Cooking Terms Explained -
Almonds in Cooking
||Almonds are oval
shaped fruit from the tree Prunus dulcis (sweet or bitter almond),
a close relative to the apricot and peach tree. The tree originates
from the Middle East and thrives only in warm climates. The major
producers of almonds are Italy and Spain for the European markets
and California for the American market.
Sweet and bitter almonds are used for
cooking but bitter almonds are poisonous so must be used carefully
and in the correct quantities.
Almonds have been used in
cooking for thousands of years and they are mentioned in the Bible.
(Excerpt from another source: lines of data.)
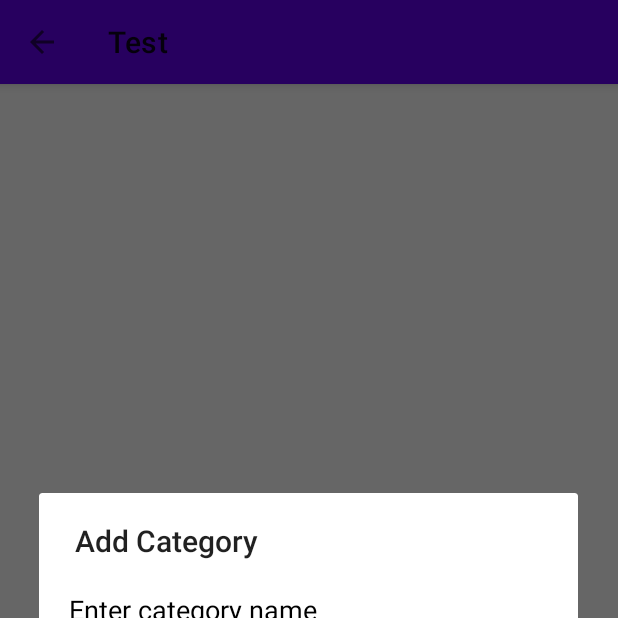
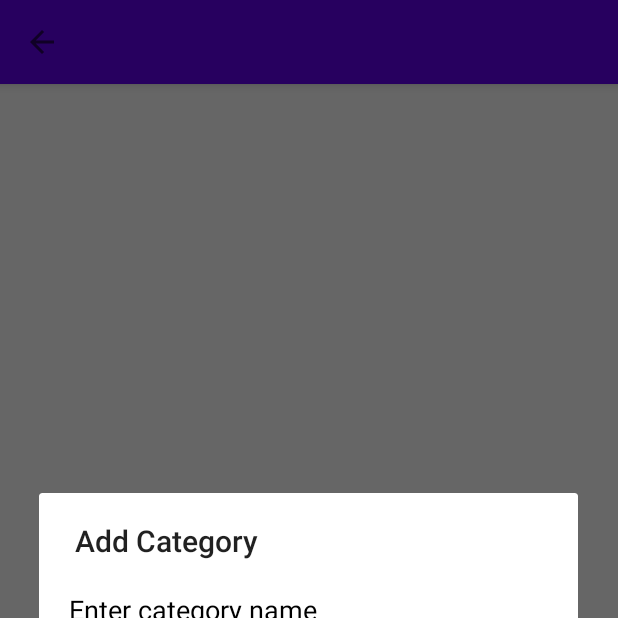
Before and after one commit to KChuChew/GraphMyLife, an Android app: the screen it shows after launch (MainActivity), after a tap on "+ ADD CATEGORY", on a phone screen of 412 x 824 dp, the top half of it. Run offline under Robolectric (Android 15) with nearby library versions, the phone set to English and light mode, and no system bars; our stand-ins replace data binding.

Commit message:
Basic outline of binding in MainActivity

```diff
--- a/app/src/main/java/ca/tutorials/graphmylife/viewmodels/MainActivityViewModel.kt
+++ b/app/src/main/java/ca/tutorials/graphmylife/viewmodels/MainActivityViewModel.kt
@@ -6,4 +6,13 @@ import androidx.lifecycle.ViewModel
 
 class MainActivityViewModel : ViewModel() {
     var toolbarVisibility = MutableLiveData(View.VISIBLE)
+    var counter = MutableLiveData(0)
+
+    init {
+        counter.value = 0
+    }
+
+    fun navigationOnClick() {
+        counter.value = counter.value?.plus(1)
+    }
 }
--- a/app/src/main/res/layout/activity_main.xml
+++ b/app/src/main/res/layout/activity_main.xml
@@ -23,7 +23,8 @@
             android:elevation="4dp"
             app:popupTheme="@style/ThemeOverlay.AppCompat.Light"
             app:navigationIcon="?homeAsUpIndicator"
-            app:title="Test"
+            app:navigationOnClickListener="@{() -> mainActivityViewModel.navigationOnClick()}"
+            app:title="@{Integer.toString(mainActivityViewModel.counter)}"
             android:visibility="@{mainActivityViewModel.toolbarVisibility}" />
 
         <androidx.fragment.app.FragmentContainerView
```
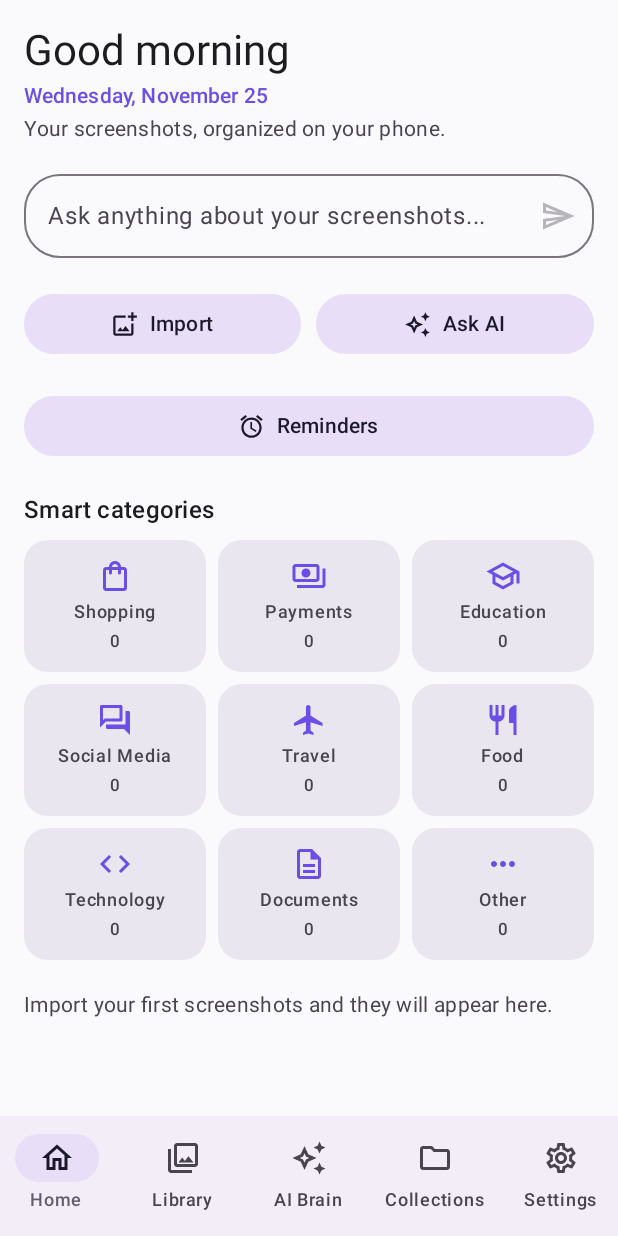
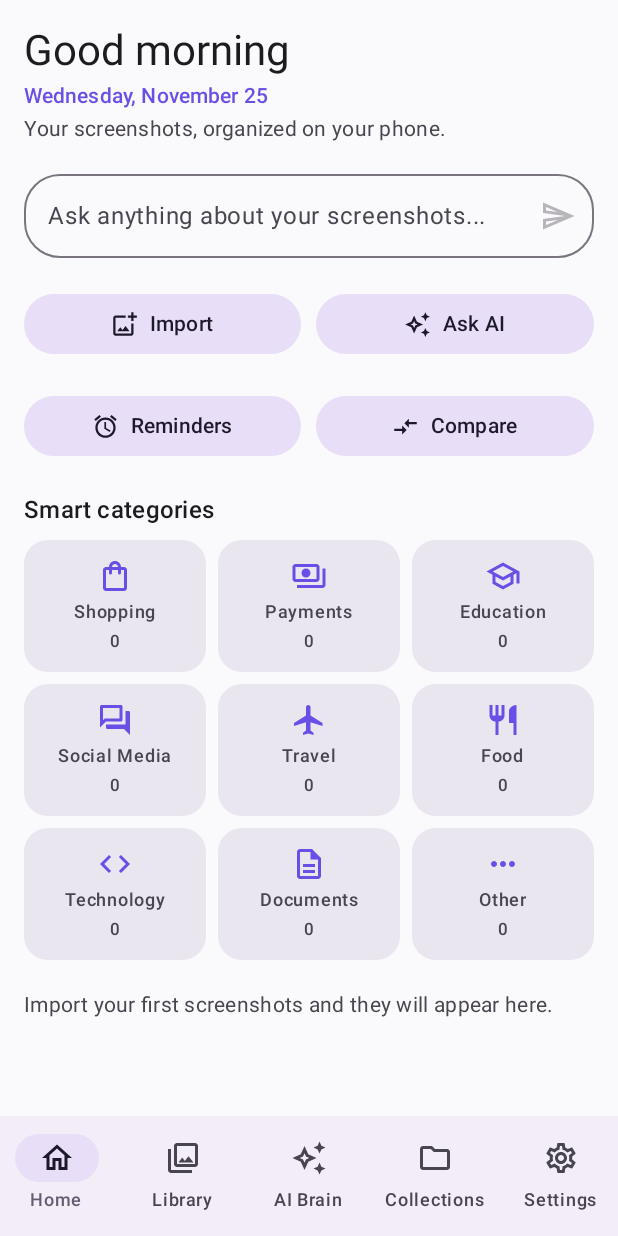
Before and after one commit to pankaj-791/screenshot-brain, an Android app built with Jetpack Compose: the screen it shows after launch (MainActivity), on a phone screen of 412 x 824 dp. Run offline under Robolectric (Android 15) with nearby library versions, the phone set to English and light mode, and no system bars; our stand-ins replace Room's generated code.

Commit message:
Update HomeScreen.kt

```diff
--- a/app/src/main/java/com/screenshotbrain/ui/home/HomeScreen.kt
+++ b/app/src/main/java/com/screenshotbrain/ui/home/HomeScreen.kt
@@ -21,6 +21,7 @@ import androidx.compose.material.icons.automirrored.outlined.Send
 import androidx.compose.material.icons.outlined.AddPhotoAlternate
 import androidx.compose.material.icons.outlined.Alarm
 import androidx.compose.material.icons.outlined.AutoAwesome
+import androidx.compose.material.icons.outlined.CompareArrows
 import androidx.compose.material3.Icon
 import androidx.compose.material3.IconButton
 import androidx.compose.material3.MaterialTheme
@@ -49,6 +50,7 @@ fun HomeScreen(
     onOpenLibrary: () -> Unit,
     onOpenReminders: () -> Unit,
     onOpenScreenshot: (Long) -> Unit,
+    onOpenCompare: () -> Unit = {},
     viewModel: HomeViewModel = viewModel()
 ) {
     val state by viewModel.uiState.collectAsStateWithLifecycle()
@@ -138,14 +140,25 @@ fun HomeScreen(
             }
 
             item {
-                QuickActionButton(
-                    label = "Reminders",
-                    icon = Icons.Outlined.Alarm,
-                    onClick = onOpenReminders,
+                Row(
+                    horizontalArrangement = Arrangement.spacedBy(10.dp),
                     modifier = Modifier
                         .fillMaxWidth()
                         .padding(horizontal = 16.dp)
-                )
+                ) {
+                    QuickActionButton(
+                        label = "Reminders",
+                        icon = Icons.Outlined.Alarm,
+                        onClick = onOpenReminders,
+                        modifier = Modifier.weight(1f)
+                    )
+                    QuickActionButton(
+                        label = "Compare",
+                        icon = Icons.Outlined.CompareArrows,
+                        onClick = onOpenCompare,
+                        modifier = Modifier.weight(1f)
+                    )
+                }
             }
 
             item {
```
In
ancient Greece, the nuts were crushed and mixed with honey to make
|Sweet almonds are most commonly
used in cooking and they come from a pink flowering tree (see
picture on the right).
Bitter almonds come from a very similar tree which is white
flowering. These almonds contain prussic acid which will kill a
human even if taken in small quantities. Cooking crushed bitter
almonds removes much of the dangerous acid (although some will
remain). The uncooked bitter almond is by far the most dangerous
Sweet almonds can be
eaten raw, roasted or grilled with salt. They are commonly used in
savoury dishes, cakes and deserts where they are normally ground or
crushed. Almonds are best stored in an airtight container and keep best
in the fridge.
To roast or
toast almonds, pre-heat the oven to 180°C / 350°F / Gas Mark
4. Place the almonds (whole) in a single layer on a baking tray
and roast for around 8 minutes. Almonds burn easily so keep an
eye on them whilst they are cooking.
almonds, place them in a bowl and pour on boiling water.
Leave them in the hot water for 4 minutes. Take each almond out
individually, squeeze it between your fingers and the skin will